- [YOUR INSTRUCTIONS]: The expected result is every line of the records, printed exactly.

** DATA follows **

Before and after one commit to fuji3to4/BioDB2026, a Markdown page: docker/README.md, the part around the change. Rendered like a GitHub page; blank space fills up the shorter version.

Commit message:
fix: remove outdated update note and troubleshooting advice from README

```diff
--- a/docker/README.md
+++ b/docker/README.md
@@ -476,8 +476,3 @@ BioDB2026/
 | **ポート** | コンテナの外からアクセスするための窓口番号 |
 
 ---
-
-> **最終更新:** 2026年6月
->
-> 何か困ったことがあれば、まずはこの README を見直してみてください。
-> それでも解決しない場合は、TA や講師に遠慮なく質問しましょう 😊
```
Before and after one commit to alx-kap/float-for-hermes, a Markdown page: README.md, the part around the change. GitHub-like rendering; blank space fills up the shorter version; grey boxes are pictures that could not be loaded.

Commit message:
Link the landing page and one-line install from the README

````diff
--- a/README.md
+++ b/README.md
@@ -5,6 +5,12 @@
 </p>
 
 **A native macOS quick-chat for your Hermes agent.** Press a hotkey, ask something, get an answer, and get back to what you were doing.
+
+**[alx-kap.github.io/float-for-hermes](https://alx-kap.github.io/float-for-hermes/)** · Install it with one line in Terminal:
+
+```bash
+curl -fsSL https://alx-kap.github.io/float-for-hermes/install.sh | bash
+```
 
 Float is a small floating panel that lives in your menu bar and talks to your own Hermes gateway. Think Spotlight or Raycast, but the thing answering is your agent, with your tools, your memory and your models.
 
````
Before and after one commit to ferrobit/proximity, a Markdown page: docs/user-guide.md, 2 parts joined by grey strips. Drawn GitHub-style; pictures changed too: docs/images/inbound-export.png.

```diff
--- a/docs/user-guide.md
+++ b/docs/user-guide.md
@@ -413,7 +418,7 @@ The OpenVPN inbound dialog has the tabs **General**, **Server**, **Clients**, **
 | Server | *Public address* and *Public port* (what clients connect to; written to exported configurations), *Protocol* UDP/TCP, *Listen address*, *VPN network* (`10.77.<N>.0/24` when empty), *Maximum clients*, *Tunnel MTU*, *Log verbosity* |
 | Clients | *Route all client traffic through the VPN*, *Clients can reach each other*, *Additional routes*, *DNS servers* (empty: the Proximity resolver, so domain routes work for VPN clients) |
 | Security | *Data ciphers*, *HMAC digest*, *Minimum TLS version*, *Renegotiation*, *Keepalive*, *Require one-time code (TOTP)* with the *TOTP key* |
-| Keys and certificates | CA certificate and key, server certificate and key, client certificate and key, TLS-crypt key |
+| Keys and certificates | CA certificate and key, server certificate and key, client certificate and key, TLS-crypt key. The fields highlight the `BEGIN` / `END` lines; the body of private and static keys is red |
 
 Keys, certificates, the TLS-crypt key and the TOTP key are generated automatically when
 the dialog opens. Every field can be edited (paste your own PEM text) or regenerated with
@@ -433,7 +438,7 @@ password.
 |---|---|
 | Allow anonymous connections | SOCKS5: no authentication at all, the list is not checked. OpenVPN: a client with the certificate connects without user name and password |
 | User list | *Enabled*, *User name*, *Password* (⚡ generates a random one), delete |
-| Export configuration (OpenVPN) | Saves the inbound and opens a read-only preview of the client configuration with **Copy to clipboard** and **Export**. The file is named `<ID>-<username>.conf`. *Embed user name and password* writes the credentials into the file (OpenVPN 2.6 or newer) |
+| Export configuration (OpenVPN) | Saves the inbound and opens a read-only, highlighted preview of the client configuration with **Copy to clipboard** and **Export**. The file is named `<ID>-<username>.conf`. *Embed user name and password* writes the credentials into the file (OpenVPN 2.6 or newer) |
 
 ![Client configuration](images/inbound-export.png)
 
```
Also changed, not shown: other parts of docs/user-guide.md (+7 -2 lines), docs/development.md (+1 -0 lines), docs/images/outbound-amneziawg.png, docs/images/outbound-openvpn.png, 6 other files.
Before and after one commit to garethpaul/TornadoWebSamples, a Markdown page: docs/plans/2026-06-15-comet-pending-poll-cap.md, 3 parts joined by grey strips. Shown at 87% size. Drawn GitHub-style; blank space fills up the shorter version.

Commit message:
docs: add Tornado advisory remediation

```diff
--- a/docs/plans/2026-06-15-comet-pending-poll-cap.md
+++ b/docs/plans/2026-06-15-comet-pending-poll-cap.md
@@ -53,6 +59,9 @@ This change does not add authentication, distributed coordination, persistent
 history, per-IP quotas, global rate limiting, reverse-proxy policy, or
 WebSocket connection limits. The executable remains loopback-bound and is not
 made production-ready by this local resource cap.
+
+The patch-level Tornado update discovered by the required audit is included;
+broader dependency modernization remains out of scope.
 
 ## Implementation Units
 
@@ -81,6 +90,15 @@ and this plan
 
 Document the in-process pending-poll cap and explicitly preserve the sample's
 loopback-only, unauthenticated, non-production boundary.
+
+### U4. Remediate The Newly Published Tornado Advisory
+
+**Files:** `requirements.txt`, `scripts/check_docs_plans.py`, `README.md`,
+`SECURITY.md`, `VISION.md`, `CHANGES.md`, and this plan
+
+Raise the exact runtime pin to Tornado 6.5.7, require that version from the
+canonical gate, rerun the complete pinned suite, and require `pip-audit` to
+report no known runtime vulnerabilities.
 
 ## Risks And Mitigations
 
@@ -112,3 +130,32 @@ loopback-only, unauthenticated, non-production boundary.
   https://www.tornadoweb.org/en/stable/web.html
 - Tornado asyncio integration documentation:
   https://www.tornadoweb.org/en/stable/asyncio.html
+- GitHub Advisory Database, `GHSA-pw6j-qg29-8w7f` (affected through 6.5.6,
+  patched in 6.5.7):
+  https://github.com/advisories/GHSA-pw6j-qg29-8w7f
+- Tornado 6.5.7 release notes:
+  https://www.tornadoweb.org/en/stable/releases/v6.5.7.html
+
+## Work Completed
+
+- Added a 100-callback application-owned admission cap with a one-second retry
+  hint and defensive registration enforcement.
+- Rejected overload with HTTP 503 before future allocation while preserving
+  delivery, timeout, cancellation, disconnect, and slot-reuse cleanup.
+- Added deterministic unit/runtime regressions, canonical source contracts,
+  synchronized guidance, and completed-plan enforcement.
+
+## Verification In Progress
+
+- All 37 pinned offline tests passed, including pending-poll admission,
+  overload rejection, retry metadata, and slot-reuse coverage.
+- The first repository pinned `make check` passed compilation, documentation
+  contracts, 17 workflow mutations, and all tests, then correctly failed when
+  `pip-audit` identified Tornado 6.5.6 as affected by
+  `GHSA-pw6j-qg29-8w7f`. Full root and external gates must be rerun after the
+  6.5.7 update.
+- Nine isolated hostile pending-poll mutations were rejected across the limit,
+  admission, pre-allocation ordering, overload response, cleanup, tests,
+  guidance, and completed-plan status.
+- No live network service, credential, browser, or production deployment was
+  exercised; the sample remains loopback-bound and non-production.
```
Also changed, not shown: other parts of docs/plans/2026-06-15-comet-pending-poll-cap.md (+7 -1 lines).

** End of DATA **

- [REPLY TO THE TASK]:
Before and after one commit to fuji3to4/BioDB2026, a Markdown page: docker/README.md, the part around the change. Rendered like a GitHub page; blank space fills up the shorter version.

Commit message:
fix: remove outdated update note and troubleshooting advice from README

```diff
--- a/docker/README.md
+++ b/docker/README.md
@@ -476,8 +476,3 @@ BioDB2026/
 | **ポート** | コンテナの外からアクセスするための窓口番号 |
 
 ---
-
-> **最終更新:** 2026年6月
->
-> 何か困ったことがあれば、まずはこの README を見直してみてください。
-> それでも解決しない場合は、TA や講師に遠慮なく質問しましょう 😊
```
Before and after one commit to alx-kap/float-for-hermes, a Markdown page: README.md, the part around the change. GitHub-like rendering; blank space fills up the shorter version; grey boxes are pictures that could not be loaded.

Commit message:
Link the landing page and one-line install from the README

````diff
--- a/README.md
+++ b/README.md
@@ -5,6 +5,12 @@
 </p>
 
 **A native macOS quick-chat for your Hermes agent.** Press a hotkey, ask something, get an answer, and get back to what you were doing.
+
+**[alx-kap.github.io/float-for-hermes](https://alx-kap.github.io/float-for-hermes/)** · Install it with one line in Terminal:
+
+```bash
+curl -fsSL https://alx-kap.github.io/float-for-hermes/install.sh | bash
+```
 
 Float is a small floating panel that lives in your menu bar and talks to your own Hermes gateway. Think Spotlight or Raycast, but the thing answering is your agent, with your tools, your memory and your models.
 
````
Before and after one commit to ferrobit/proximity, a Markdown page: docs/user-guide.md, 2 parts joined by grey strips. Drawn GitHub-style; pictures changed too: docs/images/inbound-export.png.

```diff
--- a/docs/user-guide.md
+++ b/docs/user-guide.md
@@ -413,7 +418,7 @@ The OpenVPN inbound dialog has the tabs **General**, **Server**, **Clients**, **
 | Server | *Public address* and *Public port* (what clients connect to; written to exported configurations), *Protocol* UDP/TCP, *Listen address*, *VPN network* (`10.77.<N>.0/24` when empty), *Maximum clients*, *Tunnel MTU*, *Log verbosity* |
 | Clients | *Route all client traffic through the VPN*, *Clients can reach each other*, *Additional routes*, *DNS servers* (empty: the Proximity resolver, so domain routes work for VPN clients) |
 | Security | *Data ciphers*, *HMAC digest*, *Minimum TLS version*, *Renegotiation*, *Keepalive*, *Require one-time code (TOTP)* with the *TOTP key* |
-| Keys and certificates | CA certificate and key, server certificate and key, client certificate and key, TLS-crypt key |
+| Keys and certificates | CA certificate and key, server certificate and key, client certificate and key, TLS-crypt key. The fields highlight the `BEGIN` / `END` lines; the body of private and static keys is red |
 
 Keys, certificates, the TLS-crypt key and the TOTP key are generated automatically when
 the dialog opens. Every field can be edited (paste your own PEM text) or regenerated with
@@ -433,7 +438,7 @@ password.
 |---|---|
 | Allow anonymous connections | SOCKS5: no authentication at all, the list is not checked. OpenVPN: a client with the certificate connects without user name and password |
 | User list | *Enabled*, *User name*, *Password* (⚡ generates a random one), delete |
-| Export configuration (OpenVPN) | Saves the inbound and opens a read-only preview of the client configuration with **Copy to clipboard** and **Export**. The file is named `<ID>-<username>.conf`. *Embed user name and password* writes the credentials into the file (OpenVPN 2.6 or newer) |
+| Export configuration (OpenVPN) | Saves the inbound and opens a read-only, highlighted preview of the client configuration with **Copy to clipboard** and **Export**. The file is named `<ID>-<username>.conf`. *Embed user name and password* writes the credentials into the file (OpenVPN 2.6 or newer) |
 
 ![Client configuration](images/inbound-export.png)
 
```
Also changed, not shown: other parts of docs/user-guide.md (+7 -2 lines), docs/development.md (+1 -0 lines), docs/images/outbound-amneziawg.png, docs/images/outbound-openvpn.png, 6 other files.
Before and after one commit to garethpaul/TornadoWebSamples, a Markdown page: docs/plans/2026-06-15-comet-pending-poll-cap.md, 3 parts joined by grey strips. Shown at 87% size. Drawn GitHub-style; blank space fills up the shorter version.

Commit message:
docs: add Tornado advisory remediation

```diff
--- a/docs/plans/2026-06-15-comet-pending-poll-cap.md
+++ b/docs/plans/2026-06-15-comet-pending-poll-cap.md
@@ -53,6 +59,9 @@ This change does not add authentication, distributed coordination, persistent
 history, per-IP quotas, global rate limiting, reverse-proxy policy, or
 WebSocket connection limits. The executable remains loopback-bound and is not
 made production-ready by this local resource cap.
+
+The patch-level Tornado update discovered by the required audit is included;
+broader dependency modernization remains out of scope.
 
 ## Implementation Units
 
@@ -81,6 +90,15 @@ and this plan
 
 Document the in-process pending-poll cap and explicitly preserve the sample's
 loopback-only, unauthenticated, non-production boundary.
+
+### U4. Remediate The Newly Published Tornado Advisory
+
+**Files:** `requirements.txt`, `scripts/check_docs_plans.py`, `README.md`,
+`SECURITY.md`, `VISION.md`, `CHANGES.md`, and this plan
+
+Raise the exact runtime pin to Tornado 6.5.7, require that version from the
+canonical gate, rerun the complete pinned suite, and require `pip-audit` to
+report no known runtime vulnerabilities.
 
 ## Risks And Mitigations
 
@@ -112,3 +130,32 @@ loopback-only, unauthenticated, non-production boundary.
   https://www.tornadoweb.org/en/stable/web.html
 - Tornado asyncio integration documentation:
   https://www.tornadoweb.org/en/stable/asyncio.html
+- GitHub Advisory Database, `GHSA-pw6j-qg29-8w7f` (affected through 6.5.6,
+  patched in 6.5.7):
+  https://github.com/advisories/GHSA-pw6j-qg29-8w7f
+- Tornado 6.5.7 release notes:
+  https://www.tornadoweb.org/en/stable/releases/v6.5.7.html
+
+## Work Completed
+
+- Added a 100-callback application-owned admission cap with a one-second retry
+  hint and defensive registration enforcement.
+- Rejected overload with HTTP 503 before future allocation while preserving
+  delivery, timeout, cancellation, disconnect, and slot-reuse cleanup.
+- Added deterministic unit/runtime regressions, canonical source contracts,
+  synchronized guidance, and completed-plan enforcement.
+
+## Verification In Progress
+
+- All 37 pinned offline tests passed, including pending-poll admission,
+  overload rejection, retry metadata, and slot-reuse coverage.
+- The first repository pinned `make check` passed compilation, documentation
+  contracts, 17 workflow mutations, and all tests, then correctly failed when
+  `pip-audit` identified Tornado 6.5.6 as affected by
+  `GHSA-pw6j-qg29-8w7f`. Full root and external gates must be rerun after the
+  6.5.7 update.
+- Nine isolated hostile pending-poll mutations were rejected across the limit,
+  admission, pre-allocation ordering, overload response, cleanup, tests,
+  guidance, and completed-plan status.
+- No live network service, credential, browser, or production deployment was
+  exercised; the sample remains loopback-bound and non-production.
```
Also changed, not shown: other parts of docs/plans/2026-06-15-comet-pending-poll-cap.md (+7 -1 lines).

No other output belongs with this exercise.